Karen D., Canada
Does anyone have any tips on teaching a child with Down Syndrome?
I have an 11-year-old female student with Down Syndrome. She knows her finger numbers and can do five steps of sound, but she has difficulty remembering how to start the songs (we’ve only done Dreams Come True and Night Storm). She loves Justin Bieber, so her last few lessons were mostly her singing along while I played accompaniment to some of his hits.
At her last lesson, she did seem to know the first sentence of Dreams. She would go to the piano and play it, but not when I asked her to play that song specifically.
She will improvise on black keys. If she improvises on white keys, I play C, F, G, C broken octaves along with her.
I will greatly appreciate hearing your experiences and tips with teaching students with Down Syndrome.
Pamela M., Canada
I too teach an 11-year-old boy with Down Syndrome. He plays all songs from Foundation 1 with RH quite well. I give him both vocal and physical reminders for song position. For example, with Jackson Blues, I call out 1 4 5 or C F G and he goes right to it 80% of the time. For other songs, I gently put his hands where they need to be and give him clues from the piano. “End of group of two black notes, start of group of 3” etc. LH he does pretty well with too but hands together can be a struggle. It really is just repetition and chunking up songs that has seemed to work. I will also play Amazing Grace, Chester, Night Storm, etc and have him sing, and then I have him play and I sing. This actually helps him to get the rhythms a little better. I could go on and on!
Laurie Richards, Nebraska
This is a topic near and dear to my heart, as I love teaching students with special needs and I have a son with Down syndrome. I have a lot to say but will try to keep my comments concise!

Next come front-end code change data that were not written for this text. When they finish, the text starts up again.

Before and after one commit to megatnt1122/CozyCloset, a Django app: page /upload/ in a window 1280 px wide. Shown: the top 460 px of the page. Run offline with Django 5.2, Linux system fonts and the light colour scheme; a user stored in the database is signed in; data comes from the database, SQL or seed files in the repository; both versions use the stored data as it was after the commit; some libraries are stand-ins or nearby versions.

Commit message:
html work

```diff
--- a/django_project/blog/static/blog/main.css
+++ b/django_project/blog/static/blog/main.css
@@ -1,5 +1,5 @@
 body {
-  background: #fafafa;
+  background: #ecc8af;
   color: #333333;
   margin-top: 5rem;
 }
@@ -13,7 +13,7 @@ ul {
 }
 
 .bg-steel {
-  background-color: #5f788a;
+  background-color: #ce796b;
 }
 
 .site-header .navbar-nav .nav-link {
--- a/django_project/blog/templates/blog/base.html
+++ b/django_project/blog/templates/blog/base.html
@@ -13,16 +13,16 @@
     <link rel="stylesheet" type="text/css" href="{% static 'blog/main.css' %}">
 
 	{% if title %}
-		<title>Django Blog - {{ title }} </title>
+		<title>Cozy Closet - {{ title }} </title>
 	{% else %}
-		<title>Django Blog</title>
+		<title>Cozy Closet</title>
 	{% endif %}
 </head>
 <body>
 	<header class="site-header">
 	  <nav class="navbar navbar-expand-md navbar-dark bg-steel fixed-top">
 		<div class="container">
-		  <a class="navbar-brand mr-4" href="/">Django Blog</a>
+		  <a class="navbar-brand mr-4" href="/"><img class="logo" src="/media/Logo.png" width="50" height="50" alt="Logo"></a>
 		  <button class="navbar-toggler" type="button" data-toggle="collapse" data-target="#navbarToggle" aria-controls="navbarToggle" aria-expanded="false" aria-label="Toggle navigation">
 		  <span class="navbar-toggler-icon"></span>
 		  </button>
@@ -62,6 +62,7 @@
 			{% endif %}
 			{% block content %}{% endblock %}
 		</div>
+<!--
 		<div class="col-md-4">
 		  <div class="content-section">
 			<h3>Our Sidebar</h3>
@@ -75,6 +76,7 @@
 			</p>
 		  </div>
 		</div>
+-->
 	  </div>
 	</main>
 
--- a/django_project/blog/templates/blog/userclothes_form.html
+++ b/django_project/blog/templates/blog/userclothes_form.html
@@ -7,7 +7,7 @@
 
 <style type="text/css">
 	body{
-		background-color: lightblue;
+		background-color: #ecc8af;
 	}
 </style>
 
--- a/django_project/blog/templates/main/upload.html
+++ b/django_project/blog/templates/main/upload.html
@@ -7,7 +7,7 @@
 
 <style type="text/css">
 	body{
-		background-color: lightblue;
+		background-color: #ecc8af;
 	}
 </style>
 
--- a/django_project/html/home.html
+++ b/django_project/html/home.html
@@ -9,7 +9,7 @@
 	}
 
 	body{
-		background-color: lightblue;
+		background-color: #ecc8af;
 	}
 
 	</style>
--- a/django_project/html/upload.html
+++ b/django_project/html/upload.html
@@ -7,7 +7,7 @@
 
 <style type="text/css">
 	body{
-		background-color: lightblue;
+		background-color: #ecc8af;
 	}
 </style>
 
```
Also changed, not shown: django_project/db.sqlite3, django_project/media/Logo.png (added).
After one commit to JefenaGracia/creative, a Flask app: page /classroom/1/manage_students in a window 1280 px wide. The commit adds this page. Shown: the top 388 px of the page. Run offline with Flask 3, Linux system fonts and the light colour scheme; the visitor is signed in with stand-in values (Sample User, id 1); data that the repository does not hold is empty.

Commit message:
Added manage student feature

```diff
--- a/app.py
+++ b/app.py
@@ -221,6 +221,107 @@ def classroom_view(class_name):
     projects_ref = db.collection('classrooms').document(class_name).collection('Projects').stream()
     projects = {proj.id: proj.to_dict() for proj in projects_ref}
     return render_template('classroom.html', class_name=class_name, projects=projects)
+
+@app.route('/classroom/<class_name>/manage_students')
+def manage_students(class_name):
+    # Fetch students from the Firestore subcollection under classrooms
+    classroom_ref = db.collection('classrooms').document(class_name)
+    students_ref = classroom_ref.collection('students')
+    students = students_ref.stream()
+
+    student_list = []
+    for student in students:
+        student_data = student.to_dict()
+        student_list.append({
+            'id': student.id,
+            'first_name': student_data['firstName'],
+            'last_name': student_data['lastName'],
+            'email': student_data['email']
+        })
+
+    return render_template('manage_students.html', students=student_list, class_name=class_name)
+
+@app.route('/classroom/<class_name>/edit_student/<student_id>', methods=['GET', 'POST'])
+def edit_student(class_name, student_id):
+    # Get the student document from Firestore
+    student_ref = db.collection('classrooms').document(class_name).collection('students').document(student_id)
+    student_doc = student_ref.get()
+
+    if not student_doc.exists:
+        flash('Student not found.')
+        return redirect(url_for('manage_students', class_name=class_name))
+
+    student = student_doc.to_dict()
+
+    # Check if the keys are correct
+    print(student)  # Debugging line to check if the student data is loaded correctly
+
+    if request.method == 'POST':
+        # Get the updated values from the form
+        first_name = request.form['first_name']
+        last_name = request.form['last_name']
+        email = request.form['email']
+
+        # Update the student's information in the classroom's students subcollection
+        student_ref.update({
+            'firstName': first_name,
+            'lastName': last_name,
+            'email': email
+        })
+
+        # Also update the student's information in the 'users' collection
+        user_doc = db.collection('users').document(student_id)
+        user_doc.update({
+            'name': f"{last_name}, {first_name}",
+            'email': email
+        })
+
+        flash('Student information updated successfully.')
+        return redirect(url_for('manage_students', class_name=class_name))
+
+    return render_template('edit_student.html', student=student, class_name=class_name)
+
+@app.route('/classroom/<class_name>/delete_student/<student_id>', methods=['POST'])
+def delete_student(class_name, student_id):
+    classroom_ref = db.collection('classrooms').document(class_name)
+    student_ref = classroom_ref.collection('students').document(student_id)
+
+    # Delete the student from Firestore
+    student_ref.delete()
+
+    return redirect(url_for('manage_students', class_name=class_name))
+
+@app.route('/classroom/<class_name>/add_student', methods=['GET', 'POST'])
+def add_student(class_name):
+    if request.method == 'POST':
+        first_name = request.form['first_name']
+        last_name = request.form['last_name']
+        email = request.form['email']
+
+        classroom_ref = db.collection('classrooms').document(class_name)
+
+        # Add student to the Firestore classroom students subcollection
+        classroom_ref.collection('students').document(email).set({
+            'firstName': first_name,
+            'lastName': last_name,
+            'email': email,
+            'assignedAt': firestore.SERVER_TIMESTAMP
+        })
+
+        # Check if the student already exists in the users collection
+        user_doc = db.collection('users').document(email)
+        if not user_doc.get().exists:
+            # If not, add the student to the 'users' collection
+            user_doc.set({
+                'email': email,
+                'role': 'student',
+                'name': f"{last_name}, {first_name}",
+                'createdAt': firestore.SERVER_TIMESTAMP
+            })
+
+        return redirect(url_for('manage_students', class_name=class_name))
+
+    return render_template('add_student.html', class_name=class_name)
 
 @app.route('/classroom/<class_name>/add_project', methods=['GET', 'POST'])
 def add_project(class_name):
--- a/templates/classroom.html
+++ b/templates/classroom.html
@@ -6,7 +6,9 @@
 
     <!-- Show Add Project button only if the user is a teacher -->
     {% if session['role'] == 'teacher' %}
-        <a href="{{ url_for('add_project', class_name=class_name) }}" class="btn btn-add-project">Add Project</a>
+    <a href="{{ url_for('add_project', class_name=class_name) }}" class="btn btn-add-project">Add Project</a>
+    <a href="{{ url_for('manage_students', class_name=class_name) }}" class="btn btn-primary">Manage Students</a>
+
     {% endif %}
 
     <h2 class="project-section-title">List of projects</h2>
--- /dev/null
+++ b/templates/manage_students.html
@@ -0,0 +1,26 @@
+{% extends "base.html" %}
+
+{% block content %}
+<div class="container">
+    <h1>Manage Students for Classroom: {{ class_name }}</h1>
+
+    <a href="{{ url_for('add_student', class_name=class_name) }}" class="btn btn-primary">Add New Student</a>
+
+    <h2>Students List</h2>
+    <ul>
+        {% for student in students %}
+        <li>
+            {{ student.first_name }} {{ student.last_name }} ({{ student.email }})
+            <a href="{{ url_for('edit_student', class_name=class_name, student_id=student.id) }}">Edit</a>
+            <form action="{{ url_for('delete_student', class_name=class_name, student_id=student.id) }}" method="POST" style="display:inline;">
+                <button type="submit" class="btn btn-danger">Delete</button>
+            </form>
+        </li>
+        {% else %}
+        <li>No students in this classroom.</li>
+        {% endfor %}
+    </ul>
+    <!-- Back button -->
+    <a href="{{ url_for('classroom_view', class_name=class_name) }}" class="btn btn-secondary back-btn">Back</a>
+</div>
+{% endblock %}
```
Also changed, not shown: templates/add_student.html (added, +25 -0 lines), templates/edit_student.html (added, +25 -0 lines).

Most importantly, although your question is a natural one, I encourage you to try and approach special needs students from a different perspective – as a regular student with a lot of potential and abilities to work with. Granted, for students with a developmental delay (regardless of the specific diagnosis), there are a few generalizations that are probably true:
1) They likely will need much repetition of new concepts
2) Strong support at home is typically needed to be successful
3) You need to be patient and willing to throw typical expectations out the window if they are unrealistic
Beyond that, these lovely people are so different in their physical, mental, and emotional capabilities. You just need to get to know them and talk to the parents to determine what will help them be most successful.
My son is 22 now and hasn’t been in lessons for several years, but he completed Levels 1 – 3 very successfully and learned all the major chords in Acc 1. He’s fairly high functioning but has behavior challenges sometimes. He is extremely expressive and always adds his own ‘stamp’ to everything he plays. He still remembers several of the songs.
In contrast, I currently have a 9-year-old autistic student who is pretty low-functioning. He doesn’t talk, self-stims a LOT (hand-flapping, head movements) and is kind of unpredictable. We do 15-minute lessons. The first several lessons were just coming in for a few minutes and familiarizing him with a new environment. He’d sit at the piano if he tolerated it, but would soon become agitated, so they would leave. Once he was comfortable, we started working at the piano. After 6 months, I’m still working with him to find the 2 groups of black notes and ‘follow the leader’ (imitate what I do) so I can teach him. The simple facts that he likes coming to piano, sometimes imitates me, makes eye contact, and occasionally is willing to find the groups of black notes – these are huge for him. Sometimes he is agitated and bangs the piano or yanks my hoop earrings out. Then we immediately end the lesson. He always loves when I play a song he knows, so I regularly ask his parents what he’s been listening to. Sometimes it’s a pop song, last week it was Twinkle Twinkle. His whole face lit up when I pushed his fingers down to play Twinkle. I just try to connect with him so he’ll trust me.
Celeste, who is in the Special Circumstances video, is also autistic and nonverbal. She’s been in lessons for years and has almost completed the Development levels. She reads music very confidently and plays beautifully.
So much for concise. My main point is that everyone is so different, and beyond the patience and repetition and support probably needed, you just need to get to know the student and what works for him or her, regardless of ability.
Leeanne I., Australia
I haven’t taught a student with Down Syndrome but I do have a student with obvious learning difficulties. He too had a lot of trouble remembering Dreams and even finding the C to start. I wasn’t told he had any problems but discovered this for myself during the course of lessons. At one lesson I brought out my piano mat to have a bit of fun with. It’s a plastic mat with piano keys that you play with your feet. When my student played Dreams with his feet he said he totally got it! Maybe you could try that.